See more pictures in my Flickr set:

Nanaimo Gung Haggis Pow Wow Dinner

Nanaimo Gung Haggis Pow Wow…

Robbie Burns Dinner for Vancouver & District Labour Council

Toddish McWong gives Address to the Haggis
at VDLC Burns Supper

Friday January 21, 2011
Maritime Labour Centre
Vancouver, BC

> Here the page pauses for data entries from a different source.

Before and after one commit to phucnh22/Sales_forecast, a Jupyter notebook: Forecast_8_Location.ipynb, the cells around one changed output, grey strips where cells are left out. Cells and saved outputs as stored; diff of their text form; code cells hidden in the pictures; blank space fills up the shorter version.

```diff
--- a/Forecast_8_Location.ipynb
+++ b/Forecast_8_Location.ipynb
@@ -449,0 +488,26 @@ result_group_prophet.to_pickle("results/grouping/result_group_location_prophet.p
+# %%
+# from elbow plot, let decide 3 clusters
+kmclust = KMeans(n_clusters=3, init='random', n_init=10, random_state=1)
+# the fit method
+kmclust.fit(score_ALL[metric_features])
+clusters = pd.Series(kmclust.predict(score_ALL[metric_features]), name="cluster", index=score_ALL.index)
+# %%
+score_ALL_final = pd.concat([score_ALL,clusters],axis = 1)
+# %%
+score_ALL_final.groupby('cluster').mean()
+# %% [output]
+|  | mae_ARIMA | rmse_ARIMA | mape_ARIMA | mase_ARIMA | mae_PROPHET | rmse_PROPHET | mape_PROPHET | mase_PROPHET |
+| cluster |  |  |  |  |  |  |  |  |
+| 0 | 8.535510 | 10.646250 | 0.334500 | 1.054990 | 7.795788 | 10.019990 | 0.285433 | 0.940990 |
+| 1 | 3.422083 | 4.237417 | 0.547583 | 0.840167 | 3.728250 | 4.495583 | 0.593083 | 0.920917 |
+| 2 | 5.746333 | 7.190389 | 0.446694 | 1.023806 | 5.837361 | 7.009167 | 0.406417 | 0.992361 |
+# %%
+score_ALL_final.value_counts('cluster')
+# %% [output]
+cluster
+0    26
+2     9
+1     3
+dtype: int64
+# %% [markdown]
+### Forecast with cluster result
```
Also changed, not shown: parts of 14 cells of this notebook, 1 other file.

The Burns Supper by the Vancouver & District Labour Council is one of my favorite Burns Supper events.  It is also a fundraiser for the Queen Alexandra Elementary School hot lunch program.  I also belong to CUPE 391 Vancouver library workers, and I am a delegate for the VDLC.  This past year has been challenging for Queen Alexandra School, because it was one of the schools named to a short list of schools that could be closed due to budget cuts for Vancouver School Board.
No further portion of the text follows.